On Monday, CNN reported that the French company which helps operate the nuclear plant in southern Guangdong province had warned Washington of an "imminent radiological threat."
The warning included an accusation the Chinese safety authority was raising the acceptable limits for radiation detection outside the plant in order to avoid having to shut it down, according to a letter from French firm Framatome to the US Department of Energy, obtained by CNN.
Responding to the report on Tuesday, Zhao said the Taishan plant was fully compliant with all technical requirements.
"China attaches great importance to nuclear safety and has established a nuclear safety supervision system that is in line with international standards and national conditions," he said. "China's nuclear power plants as of now have maintained a good operating record. There have been no incidents affecting the environment and public health."
However, Zhao declined to answer follow-up questions regarding Framatome's language in its warning to US officials, specifically, its use of the term "imminent radiological threat," and the suggestion that Chinese authorities had raised acceptable limits of radiation for the plant and its surrounding area.
In a statement on its website Sunday, the plant's owners also maintained that environmental readings for both the facility and its surrounding areas were "normal."
The two nuclear reactors in Taishan are both operational, the statement said, adding that Unit 2 had recently completed an "overhaul" and "successfully connected to the grid on June 10, 2021." It did not define why or how the plant was overhauled.
Despite the alarming notification from Framatome, which is mainly owned by French utility company Electricite de France (EDF), the Biden administration believes the facility is not yet at a "crisis level," a source told CNN.
EDF holds a 30% stake in the power plant's owner and operator, TNPJVC -- a joint venture with state-owned China General Nuclear Power Group.
Framatome had reached out to the US in order to obtain a waiver that would allow them to share American technical assistance in order to resolve the issue at the Chinese plant.
US officials have been monitoring the situation and believe it does not currently pose a severe safety threat to workers at the plant or Chinese public. But the concern was significant enough that the National Security Council held multiple meetings last week.
The Biden administration has discussed the situation with the French government and their own experts at the Department of Energy, sources said. The US has also been in contact with the Chinese government, US officials said, though the extent of that contact is unclear.
In a statement to CNN on Friday, Framatome acknowledged it "is supporting resolution of a performance issue with the Taishan Nuclear Power Plant in Guangdong Province, China."

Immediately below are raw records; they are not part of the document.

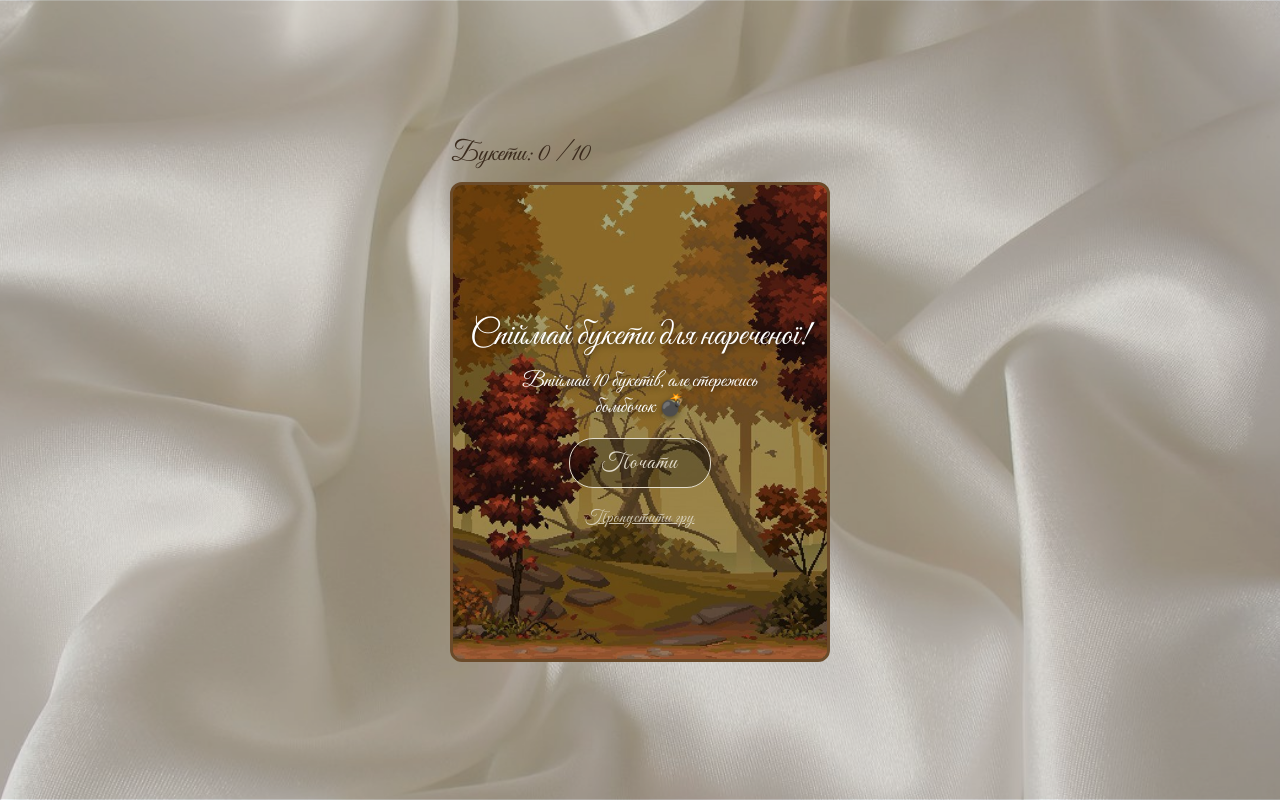
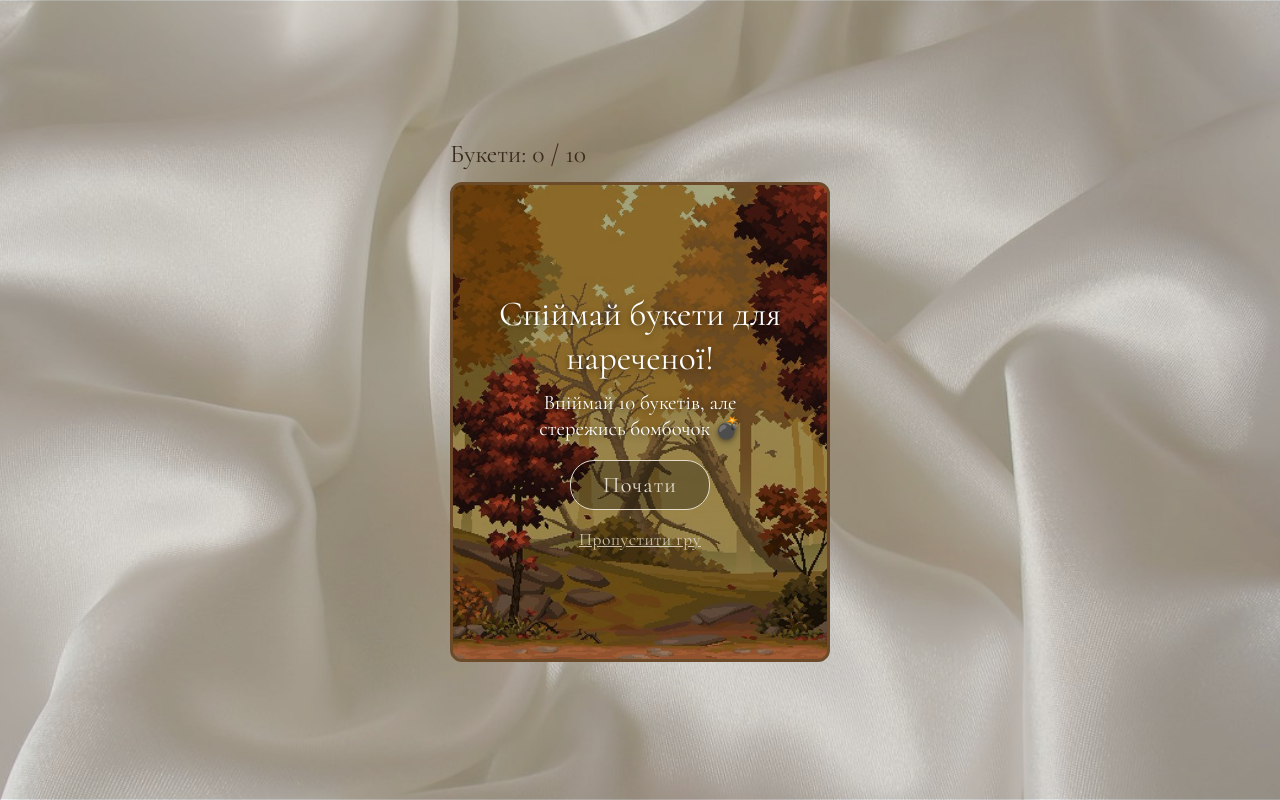
Before and after one commit to s4laTcezar/wedding-invitation, an Angular app in the folder frontend/: page /third in a window 1280 px wide. Built offline with nearby package versions, Linux system fonts and the light colour scheme.

Commit message:
changed font on third and forth pages

```diff
--- a/frontend/src/app/components/rsvp-page/rsvp-page.component.scss
+++ b/frontend/src/app/components/rsvp-page/rsvp-page.component.scss
@@ -9,7 +9,7 @@
 .rsvp-page__title {
   max-width: 340px;
   margin: 0 auto 16px;
-  font-family: 'Great Vibes', cursive;
+  font-family: 'Cormorant', serif;
   font-size: clamp(1.8rem, 7vw, 2.6rem);
   font-weight: 400;
   line-height: 1.05;
@@ -28,7 +28,7 @@
 
 .rsvp-page__success {
   margin: 100px auto;
-  font-family: 'Great Vibes', cursive;
+  font-family: 'Cormorant', serif;
   font-size: 2.1rem;
   text-align: center;
   color: #3a2a1c;
@@ -103,7 +103,7 @@ textarea:focus {
   border-radius: 22px;
   background: rgba(0, 0, 0, 0.25);
   color: #e3dccc;
-  font-family: 'Great Vibes', cursive;
+  font-family: 'Cormorant', serif;
   font-size: 1rem;
   letter-spacing: 0.02em;
   cursor: pointer;
@@ -121,7 +121,7 @@ textarea:focus {
   border-radius: 24px;
   background: rgba(0, 0, 0, 0.25);
   color: #e3dccc;
-  font-family: 'Great Vibes', cursive;
+  font-family: 'Cormorant', serif;
   font-size: 1.3rem;
   padding: 10px 32px;
   letter-spacing: 0.05em;
--- a/frontend/src/app/components/third-page/third-page.component.scss
+++ b/frontend/src/app/components/third-page/third-page.component.scss
@@ -20,7 +20,7 @@
   display: flex;
   justify-content: space-between;
   width: 100%;
-  font-family: 'Great Vibes', cursive;
+  font-family: 'Cormorant', serif;
   font-size: 1.6rem;
   color: #3a2a1c;
 }
@@ -70,7 +70,7 @@
 
 .game__title {
   margin: 0;
-  font-family: 'Great Vibes', cursive;
+  font-family: 'Cormorant', serif;
   font-size: 2.2rem;
   color: #fff;
   text-shadow: 0 2px 6px rgba(0, 0, 0, 0.5);
@@ -79,7 +79,7 @@
 .game__subtitle {
   margin: -8px 0 0;
   max-width: 280px;
-  font-family: 'Great Vibes', cursive;
+  font-family: 'Cormorant', serif;
   font-size: 1.3rem;
   color: #fff;
   text-shadow: 0 2px 6px rgba(0, 0, 0, 0.5);
@@ -91,7 +91,7 @@
   padding: 10px 32px;
   background: rgba(0, 0, 0, 0.3);
   color: #e3dccc;
-  font-family: 'Great Vibes', cursive;
+  font-family: 'Cormorant', serif;
   font-size: 1.4rem;
   letter-spacing: 0.05em;
   cursor: pointer;
@@ -112,7 +112,7 @@
   border: none;
   background: none;
   color: #e3dccc;
-  font-family: 'Great Vibes', cursive;
+  font-family: 'Cormorant', serif;
   font-size: 1.1rem;
   letter-spacing: 0.03em;
   text-decoration: underline;
@@ -126,7 +126,7 @@
   padding: 8px 28px;
   background: rgba(0, 0, 0, 0.25);
   color: #e3dccc;
-  font-family: 'Great Vibes', cursive;
+  font-family: 'Cormorant', serif;
   font-size: clamp(1.1rem, 4vw, 1.4rem);
   letter-spacing: 0.05em;
   cursor: pointer;
--- a/frontend/src/styles.scss
+++ b/frontend/src/styles.scss
@@ -1,4 +1,4 @@
-@import url('https://fonts.googleapis.com/css2?family=Great+Vibes&display=swap');
+@import url('https://fonts.googleapis.com/css2?family=Great+Vibes&family=Cormorant:ital,wght@0,400;0,500;0,600;0,700;1,400&display=swap');
 
 * { box-sizing: border-box; }
 
```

"According to the data available, the plant is operating within the safety parameters. Our team is working with relevant experts to assess the situation and propose solutions to address any potential issue," the statement added.

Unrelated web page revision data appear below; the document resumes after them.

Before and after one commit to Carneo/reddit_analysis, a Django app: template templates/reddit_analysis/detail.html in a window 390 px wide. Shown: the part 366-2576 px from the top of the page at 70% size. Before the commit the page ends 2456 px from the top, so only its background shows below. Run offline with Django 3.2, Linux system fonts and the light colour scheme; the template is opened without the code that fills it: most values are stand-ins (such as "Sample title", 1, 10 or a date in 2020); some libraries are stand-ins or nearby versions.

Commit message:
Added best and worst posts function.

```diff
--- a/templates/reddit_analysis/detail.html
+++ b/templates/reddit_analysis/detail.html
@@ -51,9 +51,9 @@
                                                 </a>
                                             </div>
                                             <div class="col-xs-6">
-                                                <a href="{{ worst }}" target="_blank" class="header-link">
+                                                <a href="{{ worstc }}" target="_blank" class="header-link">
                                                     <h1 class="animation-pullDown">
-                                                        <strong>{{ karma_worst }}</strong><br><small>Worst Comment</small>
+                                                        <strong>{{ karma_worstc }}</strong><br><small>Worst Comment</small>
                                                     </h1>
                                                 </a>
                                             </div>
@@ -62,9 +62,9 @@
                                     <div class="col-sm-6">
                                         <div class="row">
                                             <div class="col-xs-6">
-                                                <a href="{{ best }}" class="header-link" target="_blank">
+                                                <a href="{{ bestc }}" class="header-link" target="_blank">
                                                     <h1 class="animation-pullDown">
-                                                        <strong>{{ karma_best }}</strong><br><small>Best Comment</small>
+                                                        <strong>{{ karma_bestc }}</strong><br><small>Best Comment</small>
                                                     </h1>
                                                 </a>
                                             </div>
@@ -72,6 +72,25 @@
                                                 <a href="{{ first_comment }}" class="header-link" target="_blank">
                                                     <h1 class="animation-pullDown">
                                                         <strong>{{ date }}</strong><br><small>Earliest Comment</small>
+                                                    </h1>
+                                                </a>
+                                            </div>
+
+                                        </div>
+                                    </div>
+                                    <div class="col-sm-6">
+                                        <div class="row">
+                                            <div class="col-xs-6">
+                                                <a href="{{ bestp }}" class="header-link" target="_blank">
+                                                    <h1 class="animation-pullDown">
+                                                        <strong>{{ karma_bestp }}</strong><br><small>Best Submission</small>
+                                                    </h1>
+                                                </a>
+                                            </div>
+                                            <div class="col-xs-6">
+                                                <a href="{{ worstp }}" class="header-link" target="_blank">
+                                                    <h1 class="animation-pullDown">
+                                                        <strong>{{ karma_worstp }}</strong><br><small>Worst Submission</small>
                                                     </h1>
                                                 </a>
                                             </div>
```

On Monday, French utility company EDF said in a statement it has been informed of an increased concentration of "noble gases in the primary circuit" of reactor number 1 of the Taishan nuclear power plant.
EDF said "the presence of certain noble gases in the primary circuit is a known phenomenon, studied and provided for in the reactor operating procedures," but did not elaborate on gas levels.
Later on Monday, a spokesperson for EDF said the increased levels of radiation were caused by a "degradation of the housing of the fuel rods."
The spokesperson affirmed that the levels of radioactivity observed at the plant were below the threshold stipulated by the Chinese authorities, adding the affected housings are the first of three containment barriers between the rods and the atmosphere.
The spokesperson noted the risk of a potential leakage in the rod housing was first discussed following a planned refueling outage in October 2020 after initial measurements led to suspicions of a "lack of tightness" in the housings.
However, the spokesperson stressed that without a full analysis, it is too early to confirm whether a complete shutdown of the reactor is needed, adding that EDF currently has no information regarding the origin of the rod housing degradation.